I strongly recommend experimenting with a few picking variations, changing the chords as you wish in terms voicing (higher or lower), as well as trying the same picking pattern on a different chord progression, or using a ‘capo’ on fret 2 or for a brighter outcome.
When repeating any section twice or more, you may want to play ‘sul ponticello’, (closer to the bridge) or ‘sul tasto’ (over the frets) for a more contrasting result.
As recommended in the previous columns, where we mainly focused on the picking hand, we ought to focus most of all on accuracy and consistency of tone. Strategies to further improvement include the use of the planting technique described in the previous columns, resting our fingers onto the chosen strings, and executing each stroke with a controlled and even pressure and with tonal and dynamic awareness. Each note we play should sound as full-bodied and as good as the previous one. You may want to refer to my previous columns for a more thorough explanation of the ‘a campanella’ technique.

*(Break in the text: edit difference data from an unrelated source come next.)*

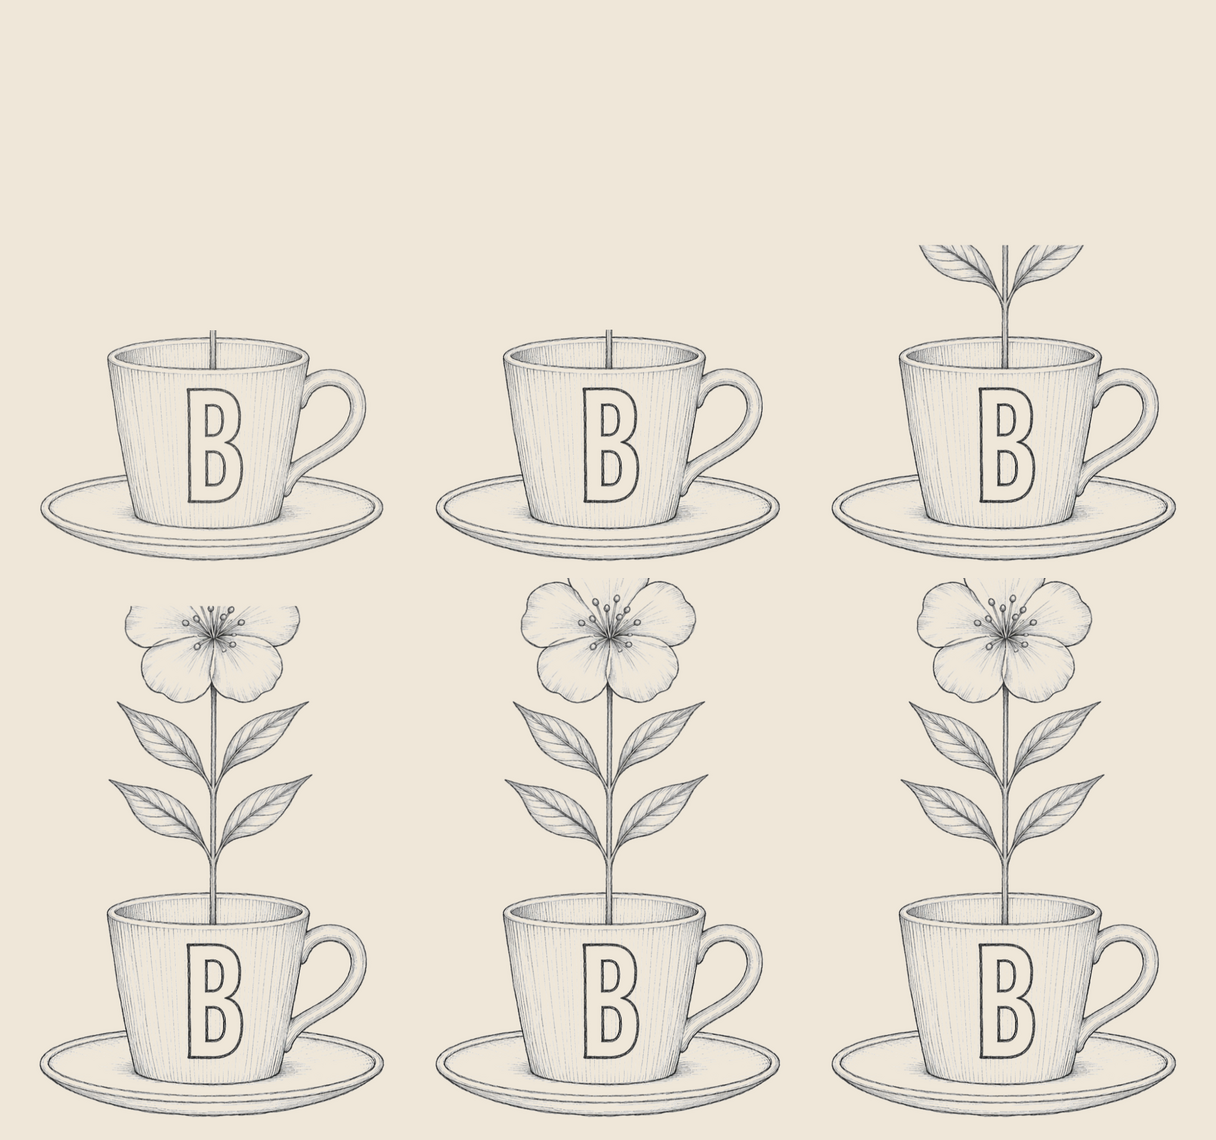
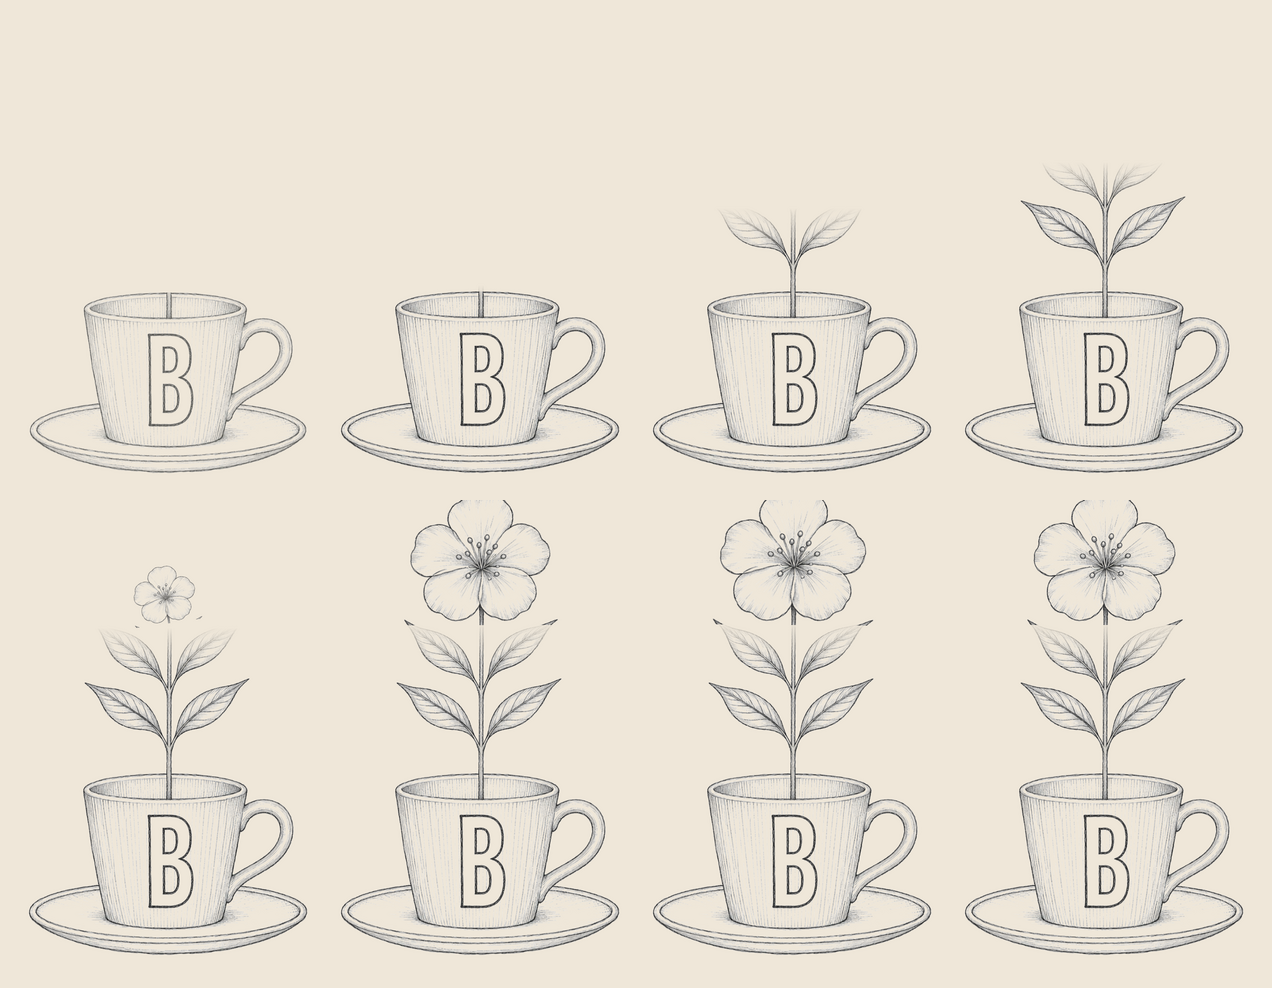
Hacer que la planta crezca de forma orgánica
El clip-path dejaba ver una línea recta subiendo. Ahora el tallo se
descubre con una máscara de degradado, de borde difuminado, movida con
una custom property registrada para poder interpolarla. Su recorrido se
ajusta a la banda del tallo, que antes se agotaba al 64% de la duración.

La flor se separa en su propia capa y se abre escalando desde donde
acaban las hojas, con algo de rebote, en vez de aparecer recortada.

Las animaciones ya no arrancan con la hoja de estilos sino cuando el
dibujo está decodificado: antes buena parte del crecimiento ocurría
mientras la imagen aún no estaba pintada.

Todo algo más rápido: de 3,5 s a 2,4 s.

Claude-Session: https://claude.ai/code/session_017AvAiiBUR3TEeJEqdmiusp

Changed region(s): [[0.0, 0.1822, 1.0, 1.0]]

diff --git a/assets/css/style.css b/assets/css/style.css
@@ -378,28 +378,53 @@ h2 + p,h2 + .sub,h2 + .addr,h2 + .lead{margin-top:1.4rem}
 .intro__box{display:flex;flex-direction:column;align-items:center;
   gap:clamp(14px,2.4vh,26px);width:min(78vw,min(62vh,410px))}
 
+/* El dibujo se parte en tres: taza, tallo con hojas, y flor.
+   Los cortes salen de medir la tinta del propio dibujo:
+   flor 0-28,6%  ·  tallo y hojas 28,6-60,7%  ·  taza 60,7-100%  */
+@property --brote{syntax:'<percentage>';inherits:false;initial-value:30%}
+
 .dib{position:relative;width:100%;aspect-ratio:629/1043}
+/* en pausa hasta que la imagen está lista, para no perder el crecimiento */
+.intro .dib img,.intro .intro__word{animation-play-state:paused}
+.intro.ready .dib img,.intro.ready .intro__word{animation-play-state:running}
 .dib img{position:absolute;inset:0;width:100%;height:100%;object-fit:contain}
-/* la taza y el plato: la parte de abajo del dibujo */
-.dib__taza{clip-path:inset(59.5% 0 0 0);opacity:0;
-  animation:tazaIn .75s var(--e) .15s forwards}
-/* el tallo, las hojas y la flor: se revelan creciendo hacia arriba */
-.dib__plant{clip-path:inset(59.5% 0 40.5% 0);
-  animation:crecer 1.35s cubic-bezier(.3,.7,.3,1) .78s forwards}
+
+.dib__taza{clip-path:inset(60.7% 0 0 0);opacity:0;
+  animation:tazaIn .4s var(--e) .05s forwards}
+
+/* el tallo no se corta: asoma por un degradado que sube */
+.dib__tallo{
+  clip-path:inset(28.6% 0 39.3% 0);
+  --brote:30%;
+  -webkit-mask-image:linear-gradient(to top,#000 var(--brote),transparent calc(var(--brote) + 9%));
+          mask-image:linear-gradient(to top,#000 var(--brote),transparent calc(var(--brote) + 9%));
+  animation:brotar .76s cubic-bezier(.4,.5,.25,1) .32s forwards;
+}
+
+/* la flor se abre desde donde acaba el tallo */
+.dib__flor{
+  clip-path:inset(0 0 71.4% 0);
+  transform-origin:50.2% 28%;
+  transform:scale(.18) rotate(-12deg);opacity:0;
+  animation:florecer .58s cubic-bezier(.2,1.35,.38,1) .82s forwards;
+}
+
 @keyframes tazaIn{
-  from{opacity:0;transform:translateY(10px) scale(.97)}
+  from{opacity:0;transform:translateY(9px) scale(.975)}
   to{opacity:1;transform:none}
 }
-@keyframes crecer{
-  from{clip-path:inset(59.5% 0 40.5% 0)}
-  to{clip-path:inset(0 0 40.5% 0)}
+@keyframes brotar{to{--brote:63%}}
+@keyframes florecer{
+  0%{transform:scale(.18) rotate(-12deg);opacity:0}
+  26%{opacity:1}
+  100%{transform:scale(1) rotate(0deg);opacity:1}
 }
 
 .intro__word{
   margin:0;font-family:'Anton',Impact,sans-serif;font-weight:400;
   font-size:clamp(1.05rem,2.5vw,1.6rem);letter-spacing:.045em;
   text-transform:uppercase;color:var(--ink);line-height:1;
-  opacity:0;animation:palabra .55s var(--e) 2.1s forwards;
+  opacity:0;animation:palabra .38s var(--e) 1.34s forwards;
 }
 @keyframes palabra{from{opacity:0;transform:translateY(7px)}to{opacity:1;transform:none}}
 
@@ -417,6 +442,7 @@ h2 + p,h2 + .sub,h2 + .addr,h2 + .lead{margin-top:1.4rem}
     transition-duration:.01ms !important;scroll-behavior:auto !important}
   .rv{opacity:1;transform:none}
   .dib__taza{opacity:1}
-  .dib__plant{clip-path:inset(0 0 40.5% 0)}
+  .dib__tallo{-webkit-mask-image:none;mask-image:none}
+  .dib__flor{transform:none;opacity:1}
   .intro__word{opacity:1}
 }

diff --git a/assets/js/main.js b/assets/js/main.js
@@ -6,7 +6,7 @@
   var reduce = matchMedia('(prefers-reduced-motion: reduce)').matches;
 
   /* ───────── INTRO (sólo el logo) ───────── */
-  var INTRO_MS = 3500;
+  var INTRO_MS = 2400;
   var KEY = 'botanico-intro-v2';
   var introNode = qs('#intro');
   var introHTML = introNode ? introNode.outerHTML : '';
@@ -41,7 +41,24 @@
     node.addEventListener('click', function (e) {
       if (e.target.id !== 'skip') skip();
     });
-    timers.push(setTimeout(skip, INTRO_MS));
+
+    /* el dibujo pesa, así que no se arranca hasta tenerlo: si no, el
+       crecimiento ocurre mientras la imagen todavía no está pintada */
+    var arrancar = function () {
+      if (node.classList.contains('ready')) return;
+      node.classList.add('ready');
+      timers.push(setTimeout(skip, INTRO_MS));
+    };
+    var img = qs('.dib__taza', node);
+    if (img && img.decode) {
+      img.decode().then(arrancar, arrancar);
+    } else if (img && !img.complete) {
+      img.addEventListener('load', arrancar);
+      img.addEventListener('error', arrancar);
+    } else {
+      arrancar();
+    }
+    timers.push(setTimeout(arrancar, 2500));   // por si la imagen nunca llega
     try { sessionStorage.setItem(KEY, '1'); } catch (e) {}
   }
 

diff --git a/index.html b/index.html
@@ -23,7 +23,8 @@
   <div class="intro__box">
     <div class="dib">
       <img class="dib__taza"  src="assets/img/logo-dibujo.webp" alt="" width="629" height="1043">
-      <img class="dib__plant" src="assets/img/logo-dibujo.webp" alt="" aria-hidden="true">
+      <img class="dib__tallo" src="assets/img/logo-dibujo.webp" alt="" aria-hidden="true">
+      <img class="dib__flor"  src="assets/img/logo-dibujo.webp" alt="" aria-hidden="true">
     </div>
     <p class="intro__word">Cafe Botanico</p>
   </div>

diff --git a/README.md b/README.md
@@ -29,25 +29,43 @@ Sacada de su Instagram, no de una plantilla:
 
 ## La intro
 
-Sólo el logo, ~3,5 s. Se reproduce **una vez por sesión** (`sessionStorage`),
+Sólo el logo, ~2,4 s. Se reproduce **una vez por sesión** (`sessionStorage`),
 se salta con el botón o un clic, se desactiva sola con `prefers-reduced-motion`
 y se puede repetir desde el pie.
 
-El dibujo es una sola imagen, así que la animación se hace con dos copias
-recortadas por `clip-path`: la de abajo (taza y plato) entra con un fundido, y
-la de arriba se revela creciendo hacia arriba, de modo que el tallo sale de la
-taza, se van abriendo las hojas y al final aparece la flor.
+El dibujo es una sola imagen, así que se parte en tres capas con `clip-path`.
+Los cortes salen de medir la tinta del propio dibujo por filas:
+
+```
+flor            0 – 28,6 %
+tallo y hojas  28,6 – 60,7 %
+taza y plato   60,7 – 100 %
+```
+
+- La **taza** entra con un fundido corto.
+- El **tallo** no se corta con una línea recta: se descubre con una máscara de
+  degradado que sube, así que el borde va difuminado y parece que crece en vez
+  de aparecer por trozos. El degradado se mueve con una custom property
+  registrada (`@property --brote`), que es lo que permite interpolarla.
+  Su recorrido está ajustado justo a la banda del tallo para que el crecimiento
+  ocupe toda la duración.
+- La **flor** se abre aparte, escalando desde el punto donde acaban las hojas,
+  con un poco de rebote.
 
 | t | qué pasa |
 |---|---|
-| 0,15 s | entra la taza con el plato |
-| 0,78 s | el tallo empieza a salir de la taza |
-| ~1,4 s | se abren el primer par de hojas |
-| ~1,8 s | el segundo par |
-| ~2,1 s | se abre la flor |
-| 2,1 s | aparece **CAFE BOTANICO** en Anton |
+| 0,05 s | entra la taza con el plato |
+| 0,32 s | asoma el tallo por el borde de la taza |
+| ~0,6 s | se abre el primer par de hojas |
+| ~0,9 s | el segundo par |
+| 0,82 s | empieza a abrirse la flor |
+| 1,34 s | entra **CAFE BOTANICO** en Anton |
 
 ![La planta saliendo de la taza](storyboard-intro.png)
+
+Las animaciones arrancan en pausa y no se sueltan hasta que el dibujo está
+decodificado (`img.decode()`): si no, el crecimiento ocurre mientras la imagen
+todavía no se ha pintado y te pierdes media secuencia.
 
 ## Estructura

Please focus on minimum-movement approach, as this will help delivering the piece in a more accurate and consistent manner, while saving energy.
This will complete this fingerstyle and guitar composition lesson.
Creating this piece was great fun and also an excellent way to further develop my coordination skills, essential to play fingerstyle guitar.
I hope you will enjoy playing this study piece and that this will give you some ideas on how to write your own solo guitar compositions.